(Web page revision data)
○ ○ ○ ○ ○ ○ ○

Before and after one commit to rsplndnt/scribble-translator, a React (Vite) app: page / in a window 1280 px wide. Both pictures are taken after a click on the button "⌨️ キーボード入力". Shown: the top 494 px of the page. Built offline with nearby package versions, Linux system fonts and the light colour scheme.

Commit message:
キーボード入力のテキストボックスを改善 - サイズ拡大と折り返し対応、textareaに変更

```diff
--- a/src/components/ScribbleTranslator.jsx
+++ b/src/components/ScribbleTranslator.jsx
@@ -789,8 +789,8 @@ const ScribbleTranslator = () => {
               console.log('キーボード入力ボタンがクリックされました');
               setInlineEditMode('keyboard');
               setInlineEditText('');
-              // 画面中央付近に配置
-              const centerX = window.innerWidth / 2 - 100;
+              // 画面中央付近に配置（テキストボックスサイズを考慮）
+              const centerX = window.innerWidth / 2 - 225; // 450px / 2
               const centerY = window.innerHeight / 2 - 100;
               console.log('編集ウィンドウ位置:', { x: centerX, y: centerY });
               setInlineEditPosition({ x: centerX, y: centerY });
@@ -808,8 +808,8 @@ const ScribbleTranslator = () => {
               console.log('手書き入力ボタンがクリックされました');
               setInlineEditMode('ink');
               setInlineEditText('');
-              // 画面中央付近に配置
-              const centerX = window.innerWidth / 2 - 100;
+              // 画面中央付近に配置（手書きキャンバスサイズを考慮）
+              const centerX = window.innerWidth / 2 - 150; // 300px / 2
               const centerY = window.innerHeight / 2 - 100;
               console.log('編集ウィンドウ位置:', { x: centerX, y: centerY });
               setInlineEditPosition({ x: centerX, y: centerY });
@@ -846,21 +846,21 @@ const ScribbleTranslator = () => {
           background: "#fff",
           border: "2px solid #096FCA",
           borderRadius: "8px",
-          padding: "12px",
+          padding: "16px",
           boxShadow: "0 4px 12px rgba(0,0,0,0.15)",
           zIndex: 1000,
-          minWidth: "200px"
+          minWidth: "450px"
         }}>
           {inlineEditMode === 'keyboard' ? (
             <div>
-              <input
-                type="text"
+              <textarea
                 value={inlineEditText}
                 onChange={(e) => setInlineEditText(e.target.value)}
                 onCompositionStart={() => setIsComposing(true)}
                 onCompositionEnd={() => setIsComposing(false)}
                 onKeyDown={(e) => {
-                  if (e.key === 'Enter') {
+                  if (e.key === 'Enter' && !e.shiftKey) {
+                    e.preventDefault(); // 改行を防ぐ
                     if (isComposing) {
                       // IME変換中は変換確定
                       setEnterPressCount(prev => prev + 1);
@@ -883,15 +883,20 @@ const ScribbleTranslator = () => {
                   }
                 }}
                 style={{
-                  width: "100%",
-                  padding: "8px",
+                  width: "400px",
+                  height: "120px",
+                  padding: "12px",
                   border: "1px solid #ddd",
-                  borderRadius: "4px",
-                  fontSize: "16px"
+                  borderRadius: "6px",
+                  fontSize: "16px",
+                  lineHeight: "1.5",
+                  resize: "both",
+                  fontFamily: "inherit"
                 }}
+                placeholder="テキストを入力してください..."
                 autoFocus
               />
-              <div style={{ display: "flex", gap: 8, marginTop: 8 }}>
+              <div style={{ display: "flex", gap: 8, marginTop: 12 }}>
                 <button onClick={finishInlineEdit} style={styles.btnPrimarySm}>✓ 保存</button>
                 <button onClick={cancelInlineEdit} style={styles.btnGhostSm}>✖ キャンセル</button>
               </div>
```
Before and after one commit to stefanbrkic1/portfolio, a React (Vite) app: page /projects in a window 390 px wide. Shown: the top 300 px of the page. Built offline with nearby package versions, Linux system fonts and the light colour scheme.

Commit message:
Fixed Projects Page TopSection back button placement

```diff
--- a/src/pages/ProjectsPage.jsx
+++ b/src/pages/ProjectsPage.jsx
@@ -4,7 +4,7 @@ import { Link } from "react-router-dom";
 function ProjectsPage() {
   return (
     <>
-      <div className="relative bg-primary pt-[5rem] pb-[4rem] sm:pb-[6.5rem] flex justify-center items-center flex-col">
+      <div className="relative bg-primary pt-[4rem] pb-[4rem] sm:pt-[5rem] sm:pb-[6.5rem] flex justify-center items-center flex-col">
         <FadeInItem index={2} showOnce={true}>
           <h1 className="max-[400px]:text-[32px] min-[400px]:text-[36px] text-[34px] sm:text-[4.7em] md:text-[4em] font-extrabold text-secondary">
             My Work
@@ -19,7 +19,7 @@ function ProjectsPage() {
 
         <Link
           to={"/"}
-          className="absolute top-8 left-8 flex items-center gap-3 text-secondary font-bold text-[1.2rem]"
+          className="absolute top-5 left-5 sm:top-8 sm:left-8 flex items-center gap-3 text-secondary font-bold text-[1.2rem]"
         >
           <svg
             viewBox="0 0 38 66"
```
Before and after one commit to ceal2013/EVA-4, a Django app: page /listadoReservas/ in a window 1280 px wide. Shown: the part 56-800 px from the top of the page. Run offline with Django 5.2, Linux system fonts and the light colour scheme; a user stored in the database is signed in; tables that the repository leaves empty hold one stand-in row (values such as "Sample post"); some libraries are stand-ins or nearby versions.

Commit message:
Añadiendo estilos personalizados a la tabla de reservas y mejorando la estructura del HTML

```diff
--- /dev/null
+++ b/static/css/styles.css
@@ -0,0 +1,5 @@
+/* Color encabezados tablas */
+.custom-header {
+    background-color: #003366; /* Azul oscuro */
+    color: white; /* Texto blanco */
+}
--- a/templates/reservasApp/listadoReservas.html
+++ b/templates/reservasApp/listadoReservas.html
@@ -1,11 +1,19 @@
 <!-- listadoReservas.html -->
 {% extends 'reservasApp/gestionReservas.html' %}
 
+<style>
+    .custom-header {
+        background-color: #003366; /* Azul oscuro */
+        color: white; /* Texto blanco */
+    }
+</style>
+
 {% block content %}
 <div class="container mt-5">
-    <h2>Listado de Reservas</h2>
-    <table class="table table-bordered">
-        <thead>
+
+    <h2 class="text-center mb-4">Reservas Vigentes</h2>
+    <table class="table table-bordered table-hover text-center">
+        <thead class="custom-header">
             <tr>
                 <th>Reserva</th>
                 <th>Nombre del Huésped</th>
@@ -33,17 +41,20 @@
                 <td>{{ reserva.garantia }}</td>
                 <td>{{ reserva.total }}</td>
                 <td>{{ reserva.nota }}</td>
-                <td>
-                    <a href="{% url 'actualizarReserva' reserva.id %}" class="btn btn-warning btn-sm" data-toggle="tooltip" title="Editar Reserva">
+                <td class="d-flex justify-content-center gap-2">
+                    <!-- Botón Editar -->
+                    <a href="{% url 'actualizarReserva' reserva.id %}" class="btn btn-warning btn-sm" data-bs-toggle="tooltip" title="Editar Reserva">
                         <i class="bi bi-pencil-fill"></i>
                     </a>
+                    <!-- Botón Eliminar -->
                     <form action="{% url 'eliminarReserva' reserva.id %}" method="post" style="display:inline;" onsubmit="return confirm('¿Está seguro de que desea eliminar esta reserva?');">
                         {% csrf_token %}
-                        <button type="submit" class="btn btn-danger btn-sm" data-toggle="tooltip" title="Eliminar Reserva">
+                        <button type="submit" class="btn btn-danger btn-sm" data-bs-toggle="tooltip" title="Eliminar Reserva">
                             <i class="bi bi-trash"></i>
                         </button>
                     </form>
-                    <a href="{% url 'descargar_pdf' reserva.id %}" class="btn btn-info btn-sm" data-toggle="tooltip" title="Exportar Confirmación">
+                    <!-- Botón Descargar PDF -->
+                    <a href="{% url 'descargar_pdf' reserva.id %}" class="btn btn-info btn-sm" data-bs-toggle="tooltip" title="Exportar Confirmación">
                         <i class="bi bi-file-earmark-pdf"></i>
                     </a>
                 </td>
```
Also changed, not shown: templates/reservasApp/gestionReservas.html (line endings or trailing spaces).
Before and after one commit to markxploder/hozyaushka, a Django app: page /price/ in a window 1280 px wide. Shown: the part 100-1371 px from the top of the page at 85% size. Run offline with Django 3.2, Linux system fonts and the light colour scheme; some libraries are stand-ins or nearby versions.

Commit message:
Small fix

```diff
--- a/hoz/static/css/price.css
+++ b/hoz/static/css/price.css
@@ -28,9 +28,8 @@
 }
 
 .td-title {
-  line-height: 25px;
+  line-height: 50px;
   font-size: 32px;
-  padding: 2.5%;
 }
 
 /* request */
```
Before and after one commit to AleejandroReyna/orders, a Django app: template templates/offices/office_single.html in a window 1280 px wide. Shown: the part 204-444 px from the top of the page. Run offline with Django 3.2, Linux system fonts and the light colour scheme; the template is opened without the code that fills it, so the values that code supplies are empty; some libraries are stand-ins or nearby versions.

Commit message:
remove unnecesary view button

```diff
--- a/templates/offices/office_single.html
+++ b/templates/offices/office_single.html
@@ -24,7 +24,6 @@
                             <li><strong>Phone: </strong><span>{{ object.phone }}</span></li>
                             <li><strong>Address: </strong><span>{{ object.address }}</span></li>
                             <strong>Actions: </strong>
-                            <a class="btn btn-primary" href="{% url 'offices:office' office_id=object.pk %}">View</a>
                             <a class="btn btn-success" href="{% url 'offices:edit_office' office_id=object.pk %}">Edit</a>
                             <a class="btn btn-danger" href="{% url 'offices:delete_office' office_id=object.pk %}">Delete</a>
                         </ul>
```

○ ○ ○ ○ ○ ○ ○

### THE PROBLEM
Which lines hold the word "button"? Copy each of them from the records.

### YOUR SOLUTION
Before and after one commit to rsplndnt/scribble-translator, a React (Vite) app: page / in a window 1280 px wide. Both pictures are taken after a click on the button "⌨️ キーボード入力". Shown: the top 494 px of the page. Built offline with nearby package versions, Linux system fonts and the light colour scheme.
                 <button onClick={finishInlineEdit} style={styles.btnPrimarySm}>✓ 保存</button>
                 <button onClick={cancelInlineEdit} style={styles.btnGhostSm}>✖ キャンセル</button>
Fixed Projects Page TopSection back button placement
-                        <button type="submit" class="btn btn-danger btn-sm" data-toggle="tooltip" title="Eliminar Reserva">
+                        <button type="submit" class="btn btn-danger btn-sm" data-bs-toggle="tooltip" title="Eliminar Reserva">
                         </button>
remove unnecesary view button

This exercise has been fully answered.